▶ [ASSIGNMENT] Search the data for the word "publications" and copy out every line that has it.

◆ ◆ ◆ ◆ ◆ ◆ ◆

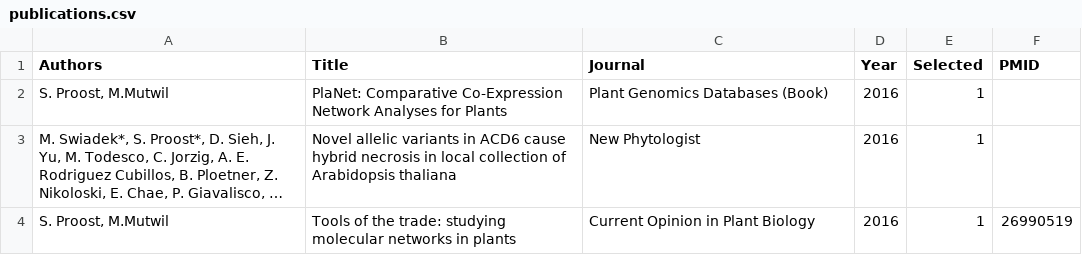
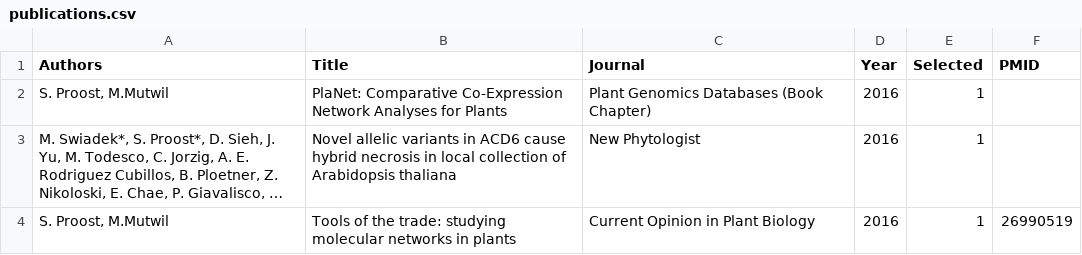
Before and after one commit to sepro/resume-pre2020, a CSV file: _data/publications.csv, drawn as a sheet; only a part is shown; long unchanged cells end in …; the diff names each change by its address in the sheet, - before the commit and + after, or states it on an @@ line.

```diff
--- a/_data/publications.csv
+++ b/_data/publications.csv
-C2 (Journal): Plant Genomics Databases (Book)
+C2 (Journal): Plant Genomics Databases (Book Chapter)
```
Also changed, not shown: 1 other file.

◆ ◆ ◆ ◆ ◆ ◆ ◆

▶ [TASK SOLUTION]
Before and after one commit to sepro/resume-pre2020, a CSV file: _data/publications.csv, drawn as a sheet; only a part is shown; long unchanged cells end in …; the diff names each change by its address in the sheet, - before the commit and + after, or states it on an @@ line.
--- a/_data/publications.csv
+++ b/_data/publications.csv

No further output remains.